**TASK**
In the records that follow, skip the pictures and print everything else exactly.

**GIVEN ENTRIES**
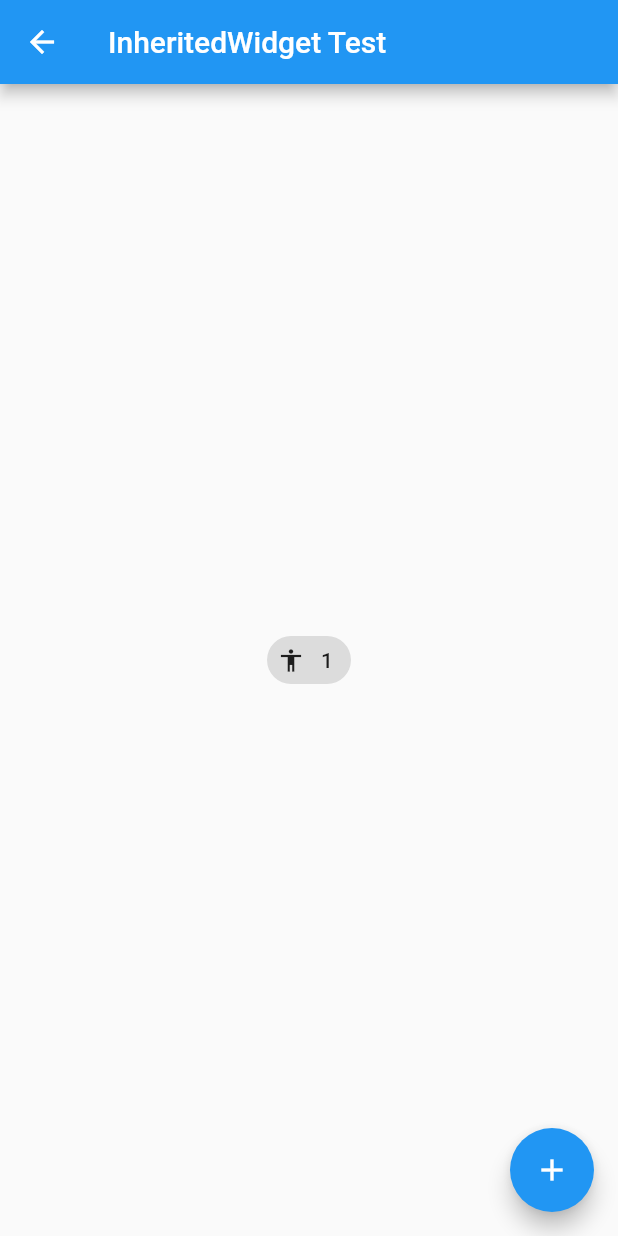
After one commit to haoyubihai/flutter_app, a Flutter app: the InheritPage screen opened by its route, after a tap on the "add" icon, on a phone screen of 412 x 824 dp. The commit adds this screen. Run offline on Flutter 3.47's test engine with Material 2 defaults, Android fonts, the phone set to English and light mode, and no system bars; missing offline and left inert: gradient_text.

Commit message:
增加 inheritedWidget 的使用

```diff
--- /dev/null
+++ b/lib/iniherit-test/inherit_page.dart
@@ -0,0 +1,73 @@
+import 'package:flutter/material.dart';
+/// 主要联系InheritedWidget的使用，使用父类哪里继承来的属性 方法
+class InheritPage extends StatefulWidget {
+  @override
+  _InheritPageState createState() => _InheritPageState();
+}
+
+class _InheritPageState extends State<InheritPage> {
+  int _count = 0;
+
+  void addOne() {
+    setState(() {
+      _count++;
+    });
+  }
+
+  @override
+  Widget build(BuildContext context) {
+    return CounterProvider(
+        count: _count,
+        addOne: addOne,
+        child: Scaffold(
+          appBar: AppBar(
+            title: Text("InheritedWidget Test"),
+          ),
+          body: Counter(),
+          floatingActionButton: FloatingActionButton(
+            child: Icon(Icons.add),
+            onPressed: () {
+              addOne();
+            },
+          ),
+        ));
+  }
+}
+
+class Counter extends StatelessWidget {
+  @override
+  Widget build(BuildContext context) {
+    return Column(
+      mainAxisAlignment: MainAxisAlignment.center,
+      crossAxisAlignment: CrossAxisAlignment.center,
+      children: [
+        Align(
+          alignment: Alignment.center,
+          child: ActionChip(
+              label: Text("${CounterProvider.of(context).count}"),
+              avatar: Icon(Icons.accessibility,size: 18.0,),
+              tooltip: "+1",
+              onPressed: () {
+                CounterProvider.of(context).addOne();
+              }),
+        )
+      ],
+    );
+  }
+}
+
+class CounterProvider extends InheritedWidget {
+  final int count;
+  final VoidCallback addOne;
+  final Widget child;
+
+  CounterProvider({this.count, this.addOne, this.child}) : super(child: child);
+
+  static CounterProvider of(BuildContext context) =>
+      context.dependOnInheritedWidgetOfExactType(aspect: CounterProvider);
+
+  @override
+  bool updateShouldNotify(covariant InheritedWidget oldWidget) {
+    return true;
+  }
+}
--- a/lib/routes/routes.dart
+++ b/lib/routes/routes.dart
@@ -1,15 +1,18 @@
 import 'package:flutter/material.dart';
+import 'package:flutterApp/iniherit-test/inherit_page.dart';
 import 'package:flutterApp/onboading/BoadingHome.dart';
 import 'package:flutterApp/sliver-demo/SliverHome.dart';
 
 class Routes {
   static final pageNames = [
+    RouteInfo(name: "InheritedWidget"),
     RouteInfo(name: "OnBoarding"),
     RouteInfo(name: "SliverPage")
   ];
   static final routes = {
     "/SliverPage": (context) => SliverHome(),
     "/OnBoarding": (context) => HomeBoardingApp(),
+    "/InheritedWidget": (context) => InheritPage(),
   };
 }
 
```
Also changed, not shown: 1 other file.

**FINISHED TASK**
After one commit to haoyubihai/flutter_app, a Flutter app: the InheritPage screen opened by its route, after a tap on the "add" icon, on a phone screen of 412 x 824 dp. The commit adds this screen. Run offline on Flutter 3.47's test engine with Material 2 defaults, Android fonts, the phone set to English and light mode, and no system bars; missing offline and left inert: gradient_text.

Commit message:
增加 inheritedWidget 的使用

```diff
--- /dev/null
+++ b/lib/iniherit-test/inherit_page.dart
@@ -0,0 +1,73 @@
+import 'package:flutter/material.dart';
+/// 主要联系InheritedWidget的使用，使用父类哪里继承来的属性 方法
+class InheritPage extends StatefulWidget {
+  @override
+  _InheritPageState createState() => _InheritPageState();
+}
+
+class _InheritPageState extends State<InheritPage> {
+  int _count = 0;
+
+  void addOne() {
+    setState(() {
+      _count++;
+    });
+  }
+
+  @override
+  Widget build(BuildContext context) {
+    return CounterProvider(
+        count: _count,
+        addOne: addOne,
+        child: Scaffold(
+          appBar: AppBar(
+            title: Text("InheritedWidget Test"),
+          ),
+          body: Counter(),
+          floatingActionButton: FloatingActionButton(
+            child: Icon(Icons.add),
+            onPressed: () {
+              addOne();
+            },
+          ),
+        ));
+  }
+}
+
+class Counter extends StatelessWidget {
+  @override
+  Widget build(BuildContext context) {
+    return Column(
+      mainAxisAlignment: MainAxisAlignment.center,
+      crossAxisAlignment: CrossAxisAlignment.center,
+      children: [
+        Align(
+          alignment: Alignment.center,
+          child: ActionChip(
+              label: Text("${CounterProvider.of(context).count}"),
+              avatar: Icon(Icons.accessibility,size: 18.0,),
+              tooltip: "+1",
+              onPressed: () {
+                CounterProvider.of(context).addOne();
+              }),
+        )
+      ],
+    );
+  }
+}
+
+class CounterProvider extends InheritedWidget {
+  final int count;
+  final VoidCallback addOne;
+  final Widget child;
+
+  CounterProvider({this.count, this.addOne, this.child}) : super(child: child);
+
+  static CounterProvider of(BuildContext context) =>
+      context.dependOnInheritedWidgetOfExactType(aspect: CounterProvider);
+
+  @override
+  bool updateShouldNotify(covariant InheritedWidget oldWidget) {
+    return true;
+  }
+}
--- a/lib/routes/routes.dart
+++ b/lib/routes/routes.dart
@@ -1,15 +1,18 @@
 import 'package:flutter/material.dart';
+import 'package:flutterApp/iniherit-test/inherit_page.dart';
 import 'package:flutterApp/onboading/BoadingHome.dart';
 import 'package:flutterApp/sliver-demo/SliverHome.dart';
 
 class Routes {
   static final pageNames = [
+    RouteInfo(name: "InheritedWidget"),
     RouteInfo(name: "OnBoarding"),
     RouteInfo(name: "SliverPage")
   ];
   static final routes = {
     "/SliverPage": (context) => SliverHome(),
     "/OnBoarding": (context) => HomeBoardingApp(),
+    "/InheritedWidget": (context) => InheritPage(),
   };
 }
 
```
Also changed, not shown: 1 other file.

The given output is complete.